The Tigers usually send out Egan on special assignments, not simply to update reports on teams. If he shows up at a ballpark, it’s for a pretty good reason. You can find at least two reasons above why the Tigers would have him in St. Petersburg this weekend. Of the two, Shields would be the obviously bigger draw.
Though Shields’ ERA is up from last year, while other stats are down, he appeals to the Tigers for a lot of reasons. First, he’s a consistent innings eater, averaging better than six innings a start. Even during his recent struggles, he has lasted at least seven innings in four of his last five starts. He also has postseason experience, though he struggled in his last two Division Series starts.
The Tigers, moreover, have the pieces that would potentially appeal to the Rays, who covet a young catcher according to CBSSports.com’s Danny Knobler. While the Tigers aren’t deep in a lot of areas in the upper levels of their farm system, they have 3-4 quality catchers in their system, led by Futures Game participant Rob Brantly at Triple-A Toledo and James McCann, last year’s top draft pick, at Double-A Erie. With 25-year-old Alex Avila holding down the job in Detroit, the Tigers can afford to part with a catcher and still have depth for down the road.

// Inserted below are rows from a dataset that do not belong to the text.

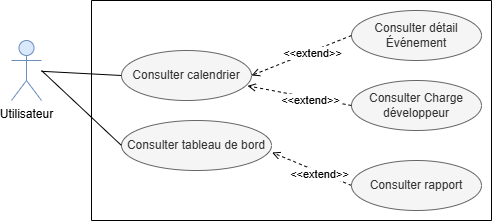
This is Images/Diagramme cas utilisationSuivre activité.drawio.png from rihab-dev/Rapport-PFE, a draw.io export, as it was before one commit. Source tidied: cells renumbered, new cells last; positions are measured from the earlier drawing's top-left corner, leaving out a move shared by most shapes. Source of this version:
```xml
<mxGraphModel>
  <root>
    <mxCell id="0" />
    <mxCell id="1" parent="0" />
    <mxCell id="2" value="Utilisateur" style="shape=umlActor;verticalLabelPosition=bottom;verticalAlign=top;html=1;outlineConnect=0;fillColor=#dae8fc;strokeColor=#6c8ebf;" parent="1" vertex="1">
      <mxGeometry y="40" width="30" height="60" as="geometry" />
    </mxCell>
    <mxCell id="3" value="Consulter calendrier" style="ellipse;whiteSpace=wrap;html=1;fillColor=#f5f5f5;fontColor=#333333;strokeColor=#666666;" parent="1" vertex="1">
      <mxGeometry x="110" y="50" width="130" height="50" as="geometry" />
    </mxCell>
    <mxCell id="4" value="Consulter détail Événement" style="ellipse;whiteSpace=wrap;html=1;fillColor=#f5f5f5;fontColor=#333333;strokeColor=#666666;" parent="1" vertex="1">
      <mxGeometry x="340" y="10" width="130" height="50" as="geometry" />
    </mxCell>
    <mxCell id="5" style="endArrow=open;html=1;rounded=0;exitX=0;exitY=0.5;exitDx=0;exitDy=0;entryX=1;entryY=0.5;entryDx=0;entryDy=0;endFill=0;dashed=1;" parent="1" edge="1" source="4" target="3">
      <mxGeometry relative="1" as="geometry" />
    </mxCell>
    <mxCell id="6" value="&amp;lt;&amp;lt;extend&amp;gt;&amp;gt;" style="edgeLabel;html=1;align=center;verticalAlign=middle;" parent="5" vertex="1">
      <mxGeometry x="-0.2" y="2" relative="1" as="geometry" />
    </mxCell>
    <mxCell id="7" style="endArrow=none;html=1;rounded=0;entryX=0;entryY=0.5;entryDx=0;entryDy=0;" parent="1" edge="1" source="2" target="3">
      <mxGeometry relative="1" as="geometry" />
    </mxCell>
    <mxCell id="8" value="Consulter Charge développeur" style="ellipse;whiteSpace=wrap;html=1;fillColor=#f5f5f5;fontColor=#333333;strokeColor=#666666;" parent="1" vertex="1">
      <mxGeometry x="340" y="80" width="130" height="50" as="geometry" />
    </mxCell>
    <mxCell id="9" style="endArrow=open;html=1;rounded=0;exitX=0;exitY=0.5;exitDx=0;exitDy=0;entryX=0.969;entryY=0.707;entryDx=0;entryDy=0;endFill=0;dashed=1;entryPerimeter=0;" parent="1" edge="1" source="8" target="3">
      <mxGeometry relative="1" as="geometry" />
    </mxCell>
    <mxCell id="10" value="&amp;lt;&amp;lt;extend&amp;gt;&amp;gt;" style="edgeLabel;html=1;align=center;verticalAlign=middle;" parent="9" vertex="1">
      <mxGeometry x="-0.2" y="2" relative="1" as="geometry" />
    </mxCell>
    <mxCell id="11" value="Consulter tableau de bord" style="ellipse;whiteSpace=wrap;html=1;fillColor=#f5f5f5;fontColor=#333333;strokeColor=#666666;" parent="1" vertex="1">
      <mxGeometry x="110" y="120" width="150" height="50" as="geometry" />
    </mxCell>
    <mxCell id="12" style="endArrow=none;html=1;rounded=0;entryX=0;entryY=0.5;entryDx=0;entryDy=0;" parent="1" edge="1" target="11">
      <mxGeometry relative="1" as="geometry">
        <mxPoint x="30" y="70" as="sourcePoint" />
      </mxGeometry>
    </mxCell>
    <mxCell id="13" style="endArrow=open;html=1;rounded=0;exitX=0;exitY=0.5;exitDx=0;exitDy=0;entryX=1.004;entryY=0.64;entryDx=0;entryDy=0;endFill=0;dashed=1;entryPerimeter=0;" parent="1" edge="1" source="16" target="11">
      <mxGeometry relative="1" as="geometry" />
    </mxCell>
    <mxCell id="14" value="&amp;lt;&amp;lt;extend&amp;gt;&amp;gt;" style="edgeLabel;html=1;align=center;verticalAlign=middle;" parent="13" vertex="1">
      <mxGeometry x="-0.2" y="2" relative="1" as="geometry" />
    </mxCell>
    <mxCell id="15" style="swimlane;startSize=0;" parent="1" vertex="1">
      <mxGeometry x="80" width="400" height="220" as="geometry" />
    </mxCell>
    <mxCell id="16" value="Consulter rapport" style="ellipse;whiteSpace=wrap;html=1;fillColor=#f5f5f5;fontColor=#333333;strokeColor=#666666;" parent="15" vertex="1">
      <mxGeometry x="260" y="160" width="130" height="50" as="geometry" />
    </mxCell>
  </root>
</mxGraphModel>
```
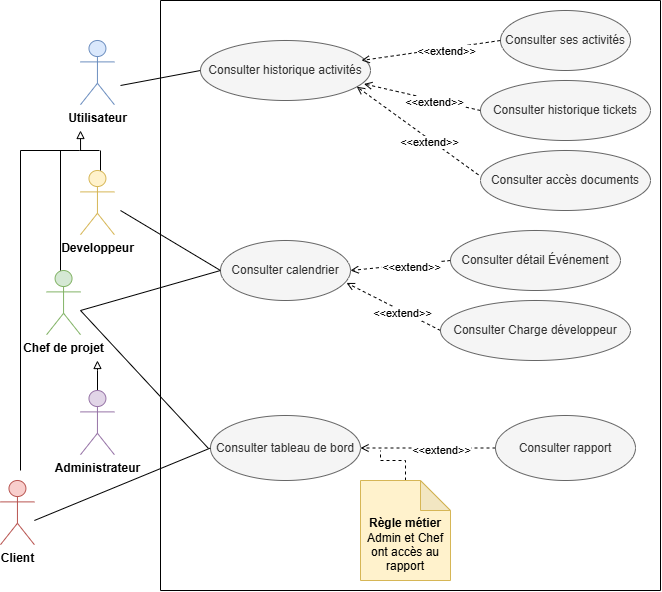
Later version of the same file.

Diff of the diagram source:
```diff
@@ -2,52 +2,158 @@
   <root>
     <mxCell id="0" />
     <mxCell id="1" parent="0" />
-    <mxCell id="2" value="Utilisateur" style="shape=umlActor;verticalLabelPosition=bottom;verticalAlign=top;html=1;outlineConnect=0;fillColor=#dae8fc;strokeColor=#6c8ebf;" parent="1" vertex="1">
-      <mxGeometry y="40" width="30" height="60" as="geometry" />
-    </mxCell>
+    <mxCell id="17" style="endArrow=none;html=1;rounded=0;entryX=0;entryY=0.5;entryDx=0;entryDy=0;" parent="1" edge="1" target="3">
+      <mxGeometry relative="1" as="geometry">
+        <mxPoint x="40" y="210" as="sourcePoint" />
+      </mxGeometry>
+    </mxCell>
+    <mxCell id="18" style="swimlane;startSize=0;" parent="1" vertex="1">
+      <mxGeometry x="80" width="500" height="590" as="geometry" />
+    </mxCell>
+    <mxCell id="16" value="Consulter rapport" style="ellipse;whiteSpace=wrap;html=1;fillColor=#f5f5f5;fontColor=#333333;strokeColor=#666666;" parent="18" vertex="1">
+      <mxGeometry x="335" y="415" width="140" height="65" as="geometry" />
+    </mxCell>
+    <mxCell id="11" value="Consulter tableau de bord" style="ellipse;whiteSpace=wrap;html=1;fillColor=#f5f5f5;fontColor=#333333;strokeColor=#666666;" parent="18" vertex="1">
+      <mxGeometry x="50" y="415" width="150" height="65" as="geometry" />
+    </mxCell>
+    <mxCell id="13" style="endArrow=open;html=1;rounded=0;exitX=0;exitY=0.5;exitDx=0;exitDy=0;entryX=1;entryY=0.5;entryDx=0;entryDy=0;endFill=0;dashed=1;" parent="18" edge="1" source="16" target="11">
+      <mxGeometry relative="1" as="geometry" />
+    </mxCell>
+    <mxCell id="19" value="&amp;lt;&amp;lt;extend&amp;gt;&amp;gt;" style="edgeLabel;html=1;align=center;verticalAlign=middle;" parent="13" vertex="1">
+      <mxGeometry x="-0.2" y="2" relative="1" as="geometry" />
+    </mxCell>
-    <mxCell id="3" value="Consulter calendrier" style="ellipse;whiteSpace=wrap;html=1;fillColor=#f5f5f5;fontColor=#333333;strokeColor=#666666;" parent="1" vertex="1">
-      <mxGeometry x="110" y="50" width="130" height="50" as="geometry" />
+    <mxCell id="3" value="Consulter calendrier" style="ellipse;whiteSpace=wrap;html=1;fillColor=#f5f5f5;fontColor=#333333;strokeColor=#666666;" parent="18" vertex="1">
+      <mxGeometry x="60" y="240" width="130" height="60" as="geometry" />
     </mxCell>
+    <mxCell id="20" style="edgeStyle=orthogonalEdgeStyle;rounded=0;jettySize=auto;html=1;endArrow=none;endFill=0;dashed=1;" parent="18" edge="1" source="21">
+      <mxGeometry relative="1" as="geometry">
+        <mxPoint x="220" y="450" as="targetPoint" />
+      </mxGeometry>
+    </mxCell>
+    <mxCell id="21" value="&lt;div&gt;&lt;b&gt;&lt;br&gt;&lt;/b&gt;&lt;/div&gt;&lt;b&gt;&lt;div&gt;&lt;b&gt;&lt;br&gt;&lt;/b&gt;&lt;/div&gt;Règle métier &lt;/b&gt;Admin et Chef ont accès au rapport" style="shape=note;whiteSpace=wrap;html=1;backgroundOutline=1;darkOpacity=0.05;fillColor=#fff2cc;strokeColor=#d6b656;" parent="18" vertex="1">
+      <mxGeometry x="200" y="480" width="90" height="100" as="geometry" />
+    </mxCell>
+    <mxCell id="8" value="Consulter Charge développeur" style="ellipse;whiteSpace=wrap;html=1;fillColor=#f5f5f5;fontColor=#333333;strokeColor=#666666;" parent="18" vertex="1">
+      <mxGeometry x="280" y="300" width="190" height="60" as="geometry" />
+    </mxCell>
+    <mxCell id="9" style="endArrow=open;html=1;rounded=0;exitX=0;exitY=0.5;exitDx=0;exitDy=0;entryX=0.969;entryY=0.707;entryDx=0;entryDy=0;endFill=0;dashed=1;entryPerimeter=0;" parent="18" edge="1" source="8" target="3">
+      <mxGeometry relative="1" as="geometry" />
+    </mxCell>
+    <mxCell id="22" value="&amp;lt;&amp;lt;extend&amp;gt;&amp;gt;" style="edgeLabel;html=1;align=center;verticalAlign=middle;" parent="9" vertex="1">
+      <mxGeometry x="-0.2" y="2" relative="1" as="geometry" />
+    </mxCell>
-    <mxCell id="4" value="Consulter détail Événement" style="ellipse;whiteSpace=wrap;html=1;fillColor=#f5f5f5;fontColor=#333333;strokeColor=#666666;" parent="1" vertex="1">
-      <mxGeometry x="340" y="10" width="130" height="50" as="geometry" />
+    <mxCell id="4" value="Consulter détail Événement" style="ellipse;whiteSpace=wrap;html=1;fillColor=#f5f5f5;fontColor=#333333;strokeColor=#666666;" parent="18" vertex="1">
+      <mxGeometry x="290" y="230" width="170" height="60" as="geometry" />
     </mxCell>
-    <mxCell id="5" style="endArrow=open;html=1;rounded=0;exitX=0;exitY=0.5;exitDx=0;exitDy=0;entryX=1;entryY=0.5;entryDx=0;entryDy=0;endFill=0;dashed=1;" parent="1" edge="1" source="4" target="3">
+    <mxCell id="5" style="endArrow=open;html=1;rounded=0;exitX=0;exitY=0.5;exitDx=0;exitDy=0;entryX=1;entryY=0.5;entryDx=0;entryDy=0;endFill=0;dashed=1;" parent="18" edge="1" source="4" target="3">
       <mxGeometry relative="1" as="geometry" />
     </mxCell>
-    <mxCell id="6" value="&amp;lt;&amp;lt;extend&amp;gt;&amp;gt;" style="edgeLabel;html=1;align=center;verticalAlign=middle;" parent="5" vertex="1">
-      <mxGeometry x="-0.2" y="2" relative="1" as="geometry" />
-    </mxCell>
-    <mxCell id="7" style="endArrow=none;html=1;rounded=0;entryX=0;entryY=0.5;entryDx=0;entryDy=0;" parent="1" edge="1" source="2" target="3">
-      <mxGeometry relative="1" as="geometry" />
-    </mxCell>
-    <mxCell id="8" value="Consulter Charge développeur" style="ellipse;whiteSpace=wrap;html=1;fillColor=#f5f5f5;fontColor=#333333;strokeColor=#666666;" parent="1" vertex="1">
-      <mxGeometry x="340" y="80" width="130" height="50" as="geometry" />
-    </mxCell>
-    <mxCell id="9" style="endArrow=open;html=1;rounded=0;exitX=0;exitY=0.5;exitDx=0;exitDy=0;entryX=0.969;entryY=0.707;entryDx=0;entryDy=0;endFill=0;dashed=1;entryPerimeter=0;" parent="1" edge="1" source="8" target="3">
-      <mxGeometry relative="1" as="geometry" />
-    </mxCell>
-    <mxCell id="10" value="&amp;lt;&amp;lt;extend&amp;gt;&amp;gt;" style="edgeLabel;html=1;align=center;verticalAlign=middle;" parent="9" vertex="1">
-      <mxGeometry x="-0.2" y="2" relative="1" as="geometry" />
-    </mxCell>
-    <mxCell id="11" value="Consulter tableau de bord" style="ellipse;whiteSpace=wrap;html=1;fillColor=#f5f5f5;fontColor=#333333;strokeColor=#666666;" parent="1" vertex="1">
-      <mxGeometry x="110" y="120" width="150" height="50" as="geometry" />
-    </mxCell>
-    <mxCell id="12" style="endArrow=none;html=1;rounded=0;entryX=0;entryY=0.5;entryDx=0;entryDy=0;" parent="1" edge="1" target="11">
-      <mxGeometry relative="1" as="geometry">
-        <mxPoint x="30" y="70" as="sourcePoint" />
-      </mxGeometry>
-    </mxCell>
-    <mxCell id="13" style="endArrow=open;html=1;rounded=0;exitX=0;exitY=0.5;exitDx=0;exitDy=0;entryX=1.004;entryY=0.64;entryDx=0;entryDy=0;endFill=0;dashed=1;entryPerimeter=0;" parent="1" edge="1" source="16" target="11">
-      <mxGeometry relative="1" as="geometry" />
-    </mxCell>
-    <mxCell id="14" value="&amp;lt;&amp;lt;extend&amp;gt;&amp;gt;" style="edgeLabel;html=1;align=center;verticalAlign=middle;" parent="13" vertex="1">
-      <mxGeometry x="-0.2" y="2" relative="1" as="geometry" />
-    </mxCell>
-    <mxCell id="15" style="swimlane;startSize=0;" parent="1" vertex="1">
-      <mxGeometry x="80" width="400" height="220" as="geometry" />
-    </mxCell>
-    <mxCell id="16" value="Consulter rapport" style="ellipse;whiteSpace=wrap;html=1;fillColor=#f5f5f5;fontColor=#333333;strokeColor=#666666;" parent="15" vertex="1">
-      <mxGeometry x="260" y="160" width="130" height="50" as="geometry" />
-    </mxCell>
+    <mxCell id="23" value="&amp;lt;&amp;lt;extend&amp;gt;&amp;gt;" style="edgeLabel;html=1;align=center;verticalAlign=middle;" parent="5" vertex="1">
+      <mxGeometry x="-0.2" y="2" relative="1" as="geometry" />
+    </mxCell>
+    <mxCell id="24" value="Consulter ses activités" style="ellipse;whiteSpace=wrap;html=1;fillColor=#f5f5f5;fontColor=#333333;strokeColor=#666666;" parent="18" vertex="1">
+      <mxGeometry x="340" y="10" width="130" height="60" as="geometry" />
+    </mxCell>
+    <mxCell id="25" value="&lt;p&gt;Consulter historique activités&lt;/p&gt;" style="ellipse;whiteSpace=wrap;html=1;fillColor=#f5f5f5;fontColor=#333333;strokeColor=#666666;" parent="18" vertex="1">
+      <mxGeometry x="40" y="40" width="170" height="60" as="geometry" />
+    </mxCell>
+    <mxCell id="26" value="Consulter accès documents" style="ellipse;whiteSpace=wrap;html=1;fillColor=#f5f5f5;fontColor=#333333;strokeColor=#666666;" parent="18" vertex="1">
+      <mxGeometry x="320" y="150" width="170" height="60" as="geometry" />
+    </mxCell>
+    <mxCell id="27" value="Consulter historique tickets" style="ellipse;whiteSpace=wrap;html=1;fillColor=#f5f5f5;fontColor=#333333;strokeColor=#666666;" parent="18" vertex="1">
+      <mxGeometry x="320" y="80" width="170" height="60" as="geometry" />
+    </mxCell>
+    <mxCell id="28" style="endArrow=open;html=1;rounded=0;exitX=0;exitY=0.5;exitDx=0;exitDy=0;endFill=0;dashed=1;entryX=0.947;entryY=0.333;entryDx=0;entryDy=0;entryPerimeter=0;" parent="18" edge="1" source="24" target="25">
+      <mxGeometry relative="1" as="geometry" />
+    </mxCell>
+    <mxCell id="29" value="&amp;lt;&amp;lt;extend&amp;gt;&amp;gt;" style="edgeLabel;html=1;align=center;verticalAlign=middle;" parent="28" vertex="1">
+      <mxGeometry x="-0.2" y="2" relative="1" as="geometry" />
+    </mxCell>
+    <mxCell id="30" style="endArrow=open;html=1;rounded=0;exitX=0;exitY=0.5;exitDx=0;exitDy=0;entryX=0.962;entryY=0.724;entryDx=0;entryDy=0;endFill=0;dashed=1;entryPerimeter=0;" parent="18" edge="1" source="27" target="25">
+      <mxGeometry relative="1" as="geometry" />
+    </mxCell>
+    <mxCell id="31" value="&amp;lt;&amp;lt;extend&amp;gt;&amp;gt;" style="edgeLabel;html=1;align=center;verticalAlign=middle;" parent="30" vertex="1">
+      <mxGeometry x="-0.2" y="2" relative="1" as="geometry" />
+    </mxCell>
+    <mxCell id="32" style="endArrow=open;html=1;rounded=0;exitX=-0.012;exitY=0.406;exitDx=0;exitDy=0;entryX=0.919;entryY=0.77;entryDx=0;entryDy=0;endFill=0;dashed=1;entryPerimeter=0;exitPerimeter=0;" parent="18" edge="1" source="26" target="25">
+      <mxGeometry relative="1" as="geometry" />
+    </mxCell>
+    <mxCell id="33" value="&amp;lt;&amp;lt;extend&amp;gt;&amp;gt;" style="edgeLabel;html=1;align=center;verticalAlign=middle;" parent="32" vertex="1">
+      <mxGeometry x="-0.2" y="2" relative="1" as="geometry" />
+    </mxCell>
+    <mxCell id="2" value="&lt;b&gt;Utilisateur&lt;/b&gt;" style="shape=umlActor;verticalLabelPosition=bottom;verticalAlign=top;html=1;outlineConnect=0;fillColor=#dae8fc;strokeColor=#6c8ebf;" parent="1" vertex="1">
+      <mxGeometry y="40" width="33.9" height="64.2" as="geometry" />
+    </mxCell>
+    <mxCell id="34" style="edgeStyle=orthogonalEdgeStyle;rounded=0;orthogonalLoop=1;jettySize=auto;html=1;endArrow=block;endFill=0;" parent="1" edge="1">
+      <mxGeometry relative="1" as="geometry">
+        <mxPoint x="0.1" y="150" as="sourcePoint" />
+        <mxPoint y="130" as="targetPoint" />
+      </mxGeometry>
+    </mxCell>
+    <mxCell id="35" value="&lt;b&gt;Developpeur&lt;/b&gt;" style="shape=umlActor;verticalLabelPosition=bottom;verticalAlign=top;html=1;fillColor=#fff2cc;strokeColor=#d6b656;" parent="1" vertex="1">
+      <mxGeometry y="170" width="33.9" height="64.2" as="geometry" />
+    </mxCell>
+    <mxCell id="36" value="&lt;b&gt;Chef de projet&lt;/b&gt;" style="shape=umlActor;verticalLabelPosition=bottom;verticalAlign=top;html=1;fillColor=#d5e8d4;strokeColor=#82b366;" parent="1" vertex="1">
+      <mxGeometry x="-33.9" y="270" width="33.9" height="64.2" as="geometry" />
+    </mxCell>
+    <mxCell id="37" style="edgeStyle=orthogonalEdgeStyle;rounded=0;jettySize=auto;html=1;endArrow=block;endFill=0;" parent="1" edge="1" source="38">
+      <mxGeometry relative="1" as="geometry">
+        <mxPoint x="16.9" y="360" as="targetPoint" />
+      </mxGeometry>
+    </mxCell>
+    <mxCell id="38" value="&lt;b&gt;Administrateur&lt;/b&gt;" style="shape=umlActor;verticalLabelPosition=bottom;verticalAlign=top;html=1;outlineConnect=0;fillColor=#e1d5e7;strokeColor=#9673a6;" parent="1" vertex="1">
+      <mxGeometry y="390" width="33.9" height="64.2" as="geometry" />
+    </mxCell>
+    <mxCell id="39" style="endArrow=none;html=1;rounded=0;" parent="1" edge="1">
+      <mxGeometry relative="1" as="geometry">
+        <mxPoint x="-60" y="150" as="sourcePoint" />
+        <mxPoint x="19" y="150" as="targetPoint" />
+        <Array as="points">
+          <mxPoint x="-1" y="150" />
+        </Array>
+      </mxGeometry>
+    </mxCell>
+    <mxCell id="40" style="endArrow=none;html=1;rounded=0;" parent="1" edge="1">
+      <mxGeometry relative="1" as="geometry">
+        <mxPoint x="-20" y="270" as="sourcePoint" />
+        <mxPoint x="-20" y="150" as="targetPoint" />
+      </mxGeometry>
+    </mxCell>
+    <mxCell id="41" style="endArrow=none;html=1;rounded=0;" parent="1" edge="1">
+      <mxGeometry relative="1" as="geometry">
+        <mxPoint x="20" y="170" as="sourcePoint" />
+        <mxPoint x="20" y="150" as="targetPoint" />
+      </mxGeometry>
+    </mxCell>
+    <mxCell id="42" value="&lt;b&gt;Client&lt;/b&gt;" style="shape=umlActor;verticalLabelPosition=bottom;verticalAlign=top;html=1;fillColor=#f8cecc;strokeColor=#b85450;" parent="1" vertex="1">
+      <mxGeometry x="-80" y="480" width="33.9" height="64.2" as="geometry" />
+    </mxCell>
+    <mxCell id="43" style="endArrow=none;html=1;rounded=0;" parent="1" edge="1">
+      <mxGeometry relative="1" as="geometry">
+        <mxPoint x="-60" y="470" as="sourcePoint" />
+        <mxPoint x="-60" y="150" as="targetPoint" />
+      </mxGeometry>
+    </mxCell>
+    <mxCell id="44" style="endArrow=none;html=1;rounded=0;entryX=0;entryY=0.5;entryDx=0;entryDy=0;" parent="1" edge="1" target="3">
+      <mxGeometry relative="1" as="geometry">
+        <mxPoint y="310" as="sourcePoint" />
+      </mxGeometry>
+    </mxCell>
+    <mxCell id="45" style="endArrow=none;html=1;rounded=0;" parent="1" edge="1">
+      <mxGeometry relative="1" as="geometry">
+        <mxPoint y="310" as="sourcePoint" />
+        <mxPoint x="128" y="448" as="targetPoint" />
+      </mxGeometry>
+    </mxCell>
+    <mxCell id="46" style="endArrow=none;html=1;rounded=0;entryX=0;entryY=0.5;entryDx=0;entryDy=0;" parent="1" edge="1" target="11">
+      <mxGeometry relative="1" as="geometry">
+        <mxPoint x="-46.1" y="520" as="sourcePoint" />
+      </mxGeometry>
+    </mxCell>
+    <mxCell id="47" style="endArrow=none;html=1;rounded=0;entryX=0;entryY=0.5;entryDx=0;entryDy=0;" parent="1" edge="1" target="25">
+      <mxGeometry relative="1" as="geometry">
+        <mxPoint x="40" y="85" as="sourcePoint" />
+      </mxGeometry>
+    </mxCell>
   </root>
 </mxGraphModel>
```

By contrast, the Tigers were never heavily involved in Vargas rumors last year, zeroing in on Doug Fister instead. If they’re going to acquire a starter to replace lefty Drew Smyly, doing so with another left-hander would have a major appeal to avoid an all-righty rotation. Vargas fits that, and he does it while averaging nearly seven innings a start. His ERA, hit totals and WHIP ratio are all significantly higher away from Seattle’s Safeco Field, including six innings with four runs at Comerica Park earlier this season. However, he has quality starts in his last three outings, all on the road, all of them victories.
— Jason Beck